“It comes in a wave of elections in which we’re seeing populists have a great deal of power,” Rice said Sunday during an interview with USA Today’s Capital Download. “But I think we’d make a mistake if we see populist candidates who don’t win and then we think it’s had no effect.”

Le Pen’s showing, while not enough for victory, was remarkable for a party that just several years ago was at the fringe of French politics.

The impact of populist voices is already having an effect on the next major electoral contest in Europe.

German Chancellor Angela Merkel’s popularity sunk as the effects of her “open-door” refugee policy in 2015 and 2016 and it cost her Christian Democratic Union party heavily in regional 2016 elections as the Alternative for Germany party rose.

With national elections due in the fall of 2017, Merkel’s party has shifted dramatically to the right and in favor of greater restrictions on radical Islam. Merkel herself has called for a burka ban. The shift in Merkel’s party shows the impact the populist movement can have outside of outright electoral victories by pressuring center-right parties to change course.

Something similar happened during the earlier stage of the French contest. Center-right candidate François Fillon adopted many of the positions espoused by Le Pen on terrorism, culture, and immigration, and even took a harder line towards the EU than candidates of his party in the past. Fillon was knocked out of the French contest when Le Pen and Macron advanced to the runoff election last month.

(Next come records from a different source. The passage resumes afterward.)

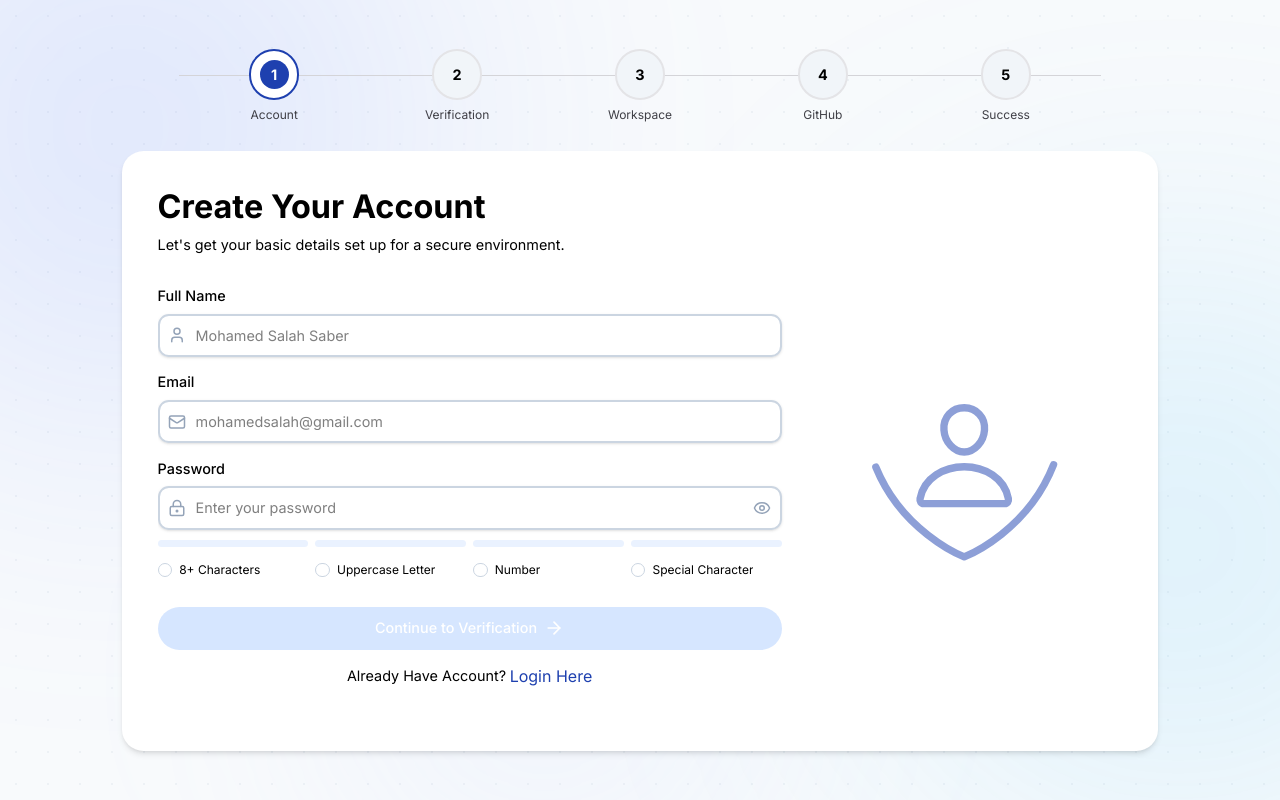
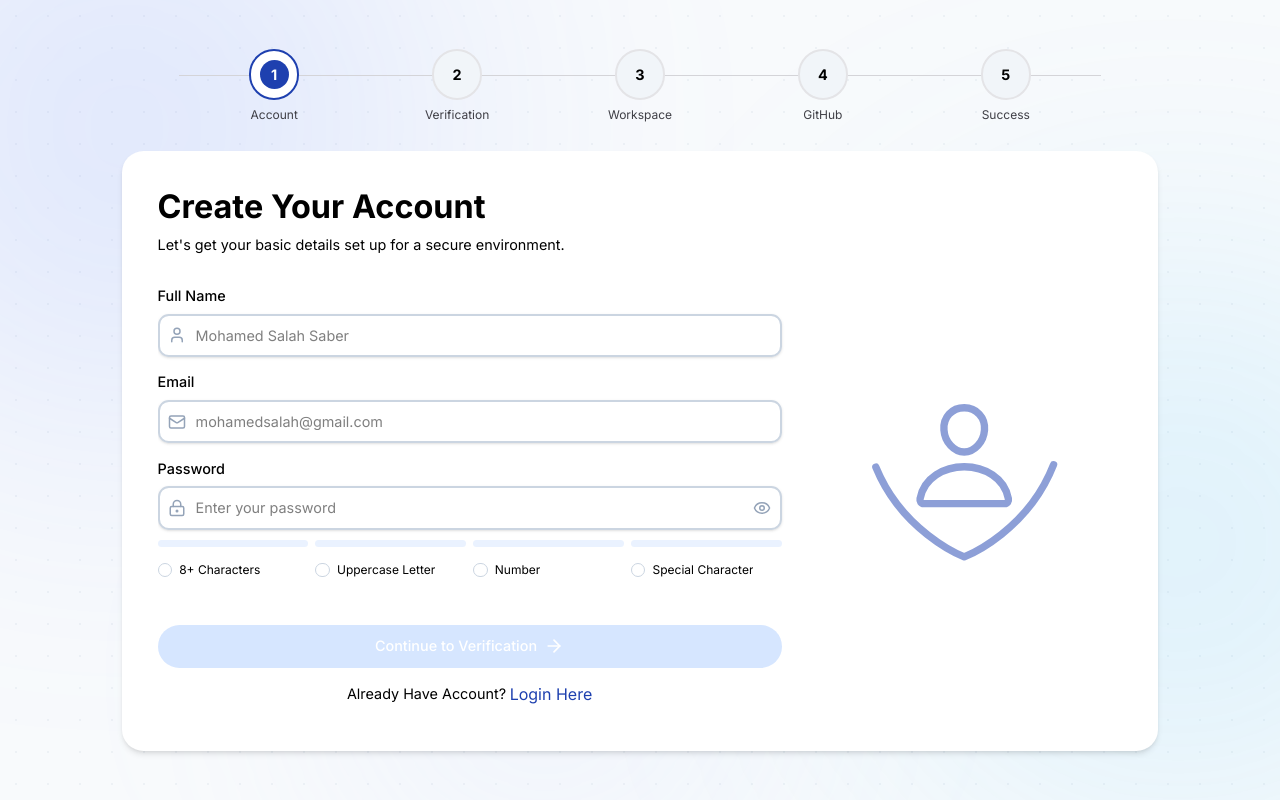
Before and after one commit to Aya921/Task_WorkFlow, a React (Vite) app: page / in a window 1280 px wide. Built offline with nearby package versions, Linux system fonts and the light colour scheme.

Commit message:
feat: enhance signup flow with navigation buttons, input handling, and component refactoring

```diff
--- a/src/features/auth/presentation/signup/components/navigation_btns.tsx
+++ b/src/features/auth/presentation/signup/components/navigation_btns.tsx
@@ -3,18 +3,20 @@ import { Button } from "../../../../../shared/components/button";
 import { FONT_STYLES } from "../../../../../assets/fonts/font_style";
 
 type NavigationButtonsProps = {
-  onBack: () => void;
-  onNext: () => void;
+  onBack?: () => void;
+  onNext?: () => void;
 
-  backLabel: string;
-  nextLabel: string;
+  backLabel?: string;
+  nextLabel?: string;
+
+  showBackButton?: boolean;
+  showNextButton?: boolean;
 
   isNextDisabled?: boolean;
 
   backButtonClassName?: string;
   nextButtonClassName?: string;
 };
-
 export const NavigationButtons = ({
   onBack,
   onNext,
@@ -23,22 +25,31 @@ export const NavigationButtons = ({
   isNextDisabled = false,
   backButtonClassName,
   nextButtonClassName,
+  showBackButton = true,
+  showNextButton = true,
 }: NavigationButtonsProps) => {
   return (
     <div className="mt-4 flex w-full flex-col-reverse gap-3 sm:mt-5 sm:flex-row sm:items-center sm:justify-between">
+      {showBackButton && (
         <Button
           onClick={onBack}
-        className={`w-full sm:max-w-xs ${backButtonClassName ?? ""}`}
+          className={`w-full  ${backButtonClassName ?? ""}`}
           activeClassName={`hover:bg-primary-100 text-secondary-600 cursor-pointer ${FONT_STYLES.body}`}
         >
-        <ArrowLeft size={20} className="shrink-0 rtl:rotate-180" aria-hidden />
+          <ArrowLeft
+            size={20}
+            className="shrink-0 rtl:rotate-180"
+            aria-hidden
+          />
           <span className={FONT_STYLES.button}>{backLabel}</span>
         </Button>
+      )}
 
+      {showNextButton && (
         <Button
           onClick={onNext}
           disabled={isNextDisabled}
-        className={`w-full sm:max-w-sm ${nextButtonClassName ?? ""}`}
+          className={`w-full ${nextButtonClassName ?? ""}`}
           activeClassName=" bg-gradient-to-r
 from-primary-600/90
 via-primary-500/80
@@ -50,8 +61,13 @@ transition-all  text-white cursor-pointer"
         >
           <span className={FONT_STYLES.button}>{nextLabel}</span>
 
-        <ArrowRight size={20} className="shrink-0 rtl:rotate-180" aria-hidden />
+          <ArrowRight
+            size={20}
+            className="shrink-0 rtl:rotate-180"
+            aria-hidden
+          />
         </Button>
+      )}
     </div>
   );
 };
--- a/src/features/auth/presentation/signup/components/verification/verification_btn.tsx
+++ /dev/null
@@ -1,59 +0,0 @@
-import { ArrowLeft, ArrowRight } from "lucide-react";
-import { useTranslation } from "react-i18next";
-import { useNavigate } from "react-router-dom";
-import { FONT_STYLES } from "../../../../../../assets/fonts/font_style";
-import { Button } from "../../../../../../shared/components/button";
-import { useSignupContext } from "../../hooks/use_signup_context";
-import { ROUTES } from "../../../../../../routes/route_path";
-
-type VerificationBtnProps = {
-  otp: string;
-  otpNumbers: number;
-};
-
-export const VerificationBtn = ({ otp, otpNumbers }: VerificationBtnProps) => {
-  const { t } = useTranslation("signup");
-  const isValidOtp = otp.length === otpNumbers;
-  const { nextStep, previousStep } = useSignupContext();
-  const navigate = useNavigate();
-
-  return (
-    <div className="mt-4 flex w-full flex-col-reverse gap-3 sm:mt-5 sm:flex-row sm:items-center sm:justify-between">
-      <Button
-        onClick={() => {
-          previousStep();
-          navigate("/");
-        }}
-        className="w-full sm:max-w-xs"
-        activeClassName={`hover:bg-primary-100 text-secondary-600 cursor-pointer ${FONT_STYLES.body}`}
-      >
-        <ArrowLeft
-          size={20}
-          className="shrink-0 rtl:rotate-180"
-          aria-hidden
-        />
-        <span className={FONT_STYLES.button}>{t("verification.buttons.back")}</span>
-      </Button>
-
-      <Button
-        onClick={() => {
-          nextStep();
-          navigate(ROUTES.CREATE_WORKSPACE)
-        }}
-        disabled={!isValidOtp}
-        className="w-full sm:max-w-sm"
-        activeClassName="bg-primary-800 hover:bg-primary-900 text-white cursor-pointer"
-        disabledClassName="bg-primary-200 text-white cursor-not-allowed"
-      >
-        <span className={FONT_STYLES.button}>
-          {t("verification.buttons.verifyContinue")}
-        </span>
-        <ArrowRight
-          size={20}
-          className="shrink-0 rtl:rotate-180"
-          aria-hidden
-        />
-      </Button>
-    </div>
-  );
-};
--- a/src/features/auth/presentation/signup/components/workspace/workspace_input_field.tsx
+++ b/src/features/auth/presentation/signup/components/workspace/workspace_input_field.tsx
@@ -6,9 +6,10 @@ import { FONT_STYLES } from "../../../../../../assets/fonts/font_style";
 
 type WorkSpaceInputFieldProps = {
   workSpaceMode: Exclude<WorkspaceMode, null>;
+  handleInputValue:(text:string)=>void
 };
 
-export const WorkSpaceInputField = ({ workSpaceMode }: WorkSpaceInputFieldProps) => {
+export const WorkSpaceInputField = ({ workSpaceMode,handleInputValue }: WorkSpaceInputFieldProps) => {
   const { t } = useTranslation("signup");
   const workSpaceModeProperties =
     workSpaceMode === "join"
@@ -29,6 +30,8 @@ export const WorkSpaceInputField = ({ workSpaceMode }: WorkSpaceInputFieldProps)
             icon={workSpaceModeProperties.icon}
             placeholder={workSpaceModeProperties.placeholder}
             label={workSpaceModeProperties.labelName}
+            onChange={(e)=>handleInputValue(e.target.value)}
+
           />
 
           <div className="flex items-center gap-2">
--- a/src/features/auth/presentation/signup/pages/create_user_page.tsx
+++ b/src/features/auth/presentation/signup/pages/create_user_page.tsx
@@ -8,11 +8,15 @@ import { Button } from "../../../../../shared/components/button";
 import { TextLink } from "../../../../../shared/components/text_link";
 import { SignupHeader } from "../components/create_account/signup_header";
 import { SignupInputs } from "../components/create_account/signup_inputs";
-import { createSignupSchema, type SignupFormData } from "../types/signup_schema";
+import {
+  createSignupSchema,
+  type SignupFormData,
+} from "../types/signup_schema";
 import { useNavigate } from "react-router-dom";
 import { ROUTES } from "../../../../../routes/route_path";
 import { useSignupContext } from "../hooks/use_signup_context";
 import type { SignupEntity } from "../../../domain/entity/signup_entity";
+import { NavigationButtons } from "../components/navigation_btns";
 
 export const CreateUserPage = () => {
   const { t } = useTranslation("signup");
@@ -28,11 +32,9 @@ export const CreateUserPage = () => {
     },
   });
 
-
   const {
     formState: { isValid },
     handleSubmit,
-
   } = methods;
 
   const onSubmit = (data: SignupEntity) => {
@@ -48,19 +50,12 @@ export const CreateUserPage = () => {
           <SignupHeader />
           <SignupInputs />
 
-          <Button
-            onClick={handleSubmit(onSubmit)}
-            disabled={!isValid}
-            activeClassName="bg-primary-800 hover:bg-primary-900 text-white cursor-pointer"
-            disabledClassName="bg-primary-200 text-white cursor-not-allowed"
-          >
-            <span className={FONT_STYLES.button}>{t("buttons.continue")}</span>
-            <ArrowRight
-              size={20}
-              className="shrink-0 rtl:rotate-180"
-              aria-hidden
-            />
-          </Button>
+          <NavigationButtons
+            nextLabel={t("buttons.continue")}
+            isNextDisabled={!isValid}
+            showBackButton={false}
+            onNext={handleSubmit(onSubmit)}
+          />
 
           <TextLink
             className="text-primary-800"
--- a/src/features/auth/presentation/signup/pages/verification_page.tsx
+++ b/src/features/auth/presentation/signup/pages/verification_page.tsx
@@ -27,6 +27,7 @@ export const VerificationPage = () => {
       <ResendOtpBtn />
 
       <NavigationButtons
+
         backLabel={t("verification.buttons.back")}
         nextLabel={t("verification.buttons.verifyContinue")}
         isNextDisabled={otp.length !== OTP_LENGTH}
--- a/src/features/auth/presentation/signup/pages/workspace_page.tsx
+++ b/src/features/auth/presentation/signup/pages/workspace_page.tsx
@@ -15,6 +15,9 @@ export const CreateWorkSpacePage = () => {
   const navigate = useNavigate();
   const { t } = useTranslation("signup");
   const [workspaceMode, setWorkspaceMode] = useState<WorkspaceMode>(null);
+  const [inputValue,setInputValue]=useState<string>("");
+
+  console.log("input value is",inputValue)
 
   return (
     <div className="flex w-full flex-col items-center justify-between gap-6 sm:gap-8 md:gap-10">
@@ -27,13 +30,14 @@ export const CreateWorkSpacePage = () => {
       />
 
       {workspaceMode !== null && (
-        <WorkSpaceInputField workSpaceMode={workspaceMode} />
+        <WorkSpaceInputField workSpaceMode={workspaceMode} handleInputValue={(value)=>setInputValue(value)} />
       )}
 
       <NavigationButtons
+
         backLabel={t("workspace.buttons.back")}
         nextLabel={t("workspace.buttons.continue")}
-        isNextDisabled={workspaceMode === null}
+        isNextDisabled={workspaceMode === null||inputValue===""}
         onBack={() => {
           previousStep();
           navigate(ROUTES.VERIFICATION);
```
Lines whose indentation alone changed are shown as unchanged.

“I really do believe that these populists are changing the character of the politics just by being there, so even mainstream candidates are having to respond to their agenda,” Rice said. “You see fewer people talking about free trade. You see countries talking about industrial policy and protectionism. It’s hard to defend immigrants almost any place in the world today … The rise of nativism is having an impact on the politics, even if the candidates aren’t winning.”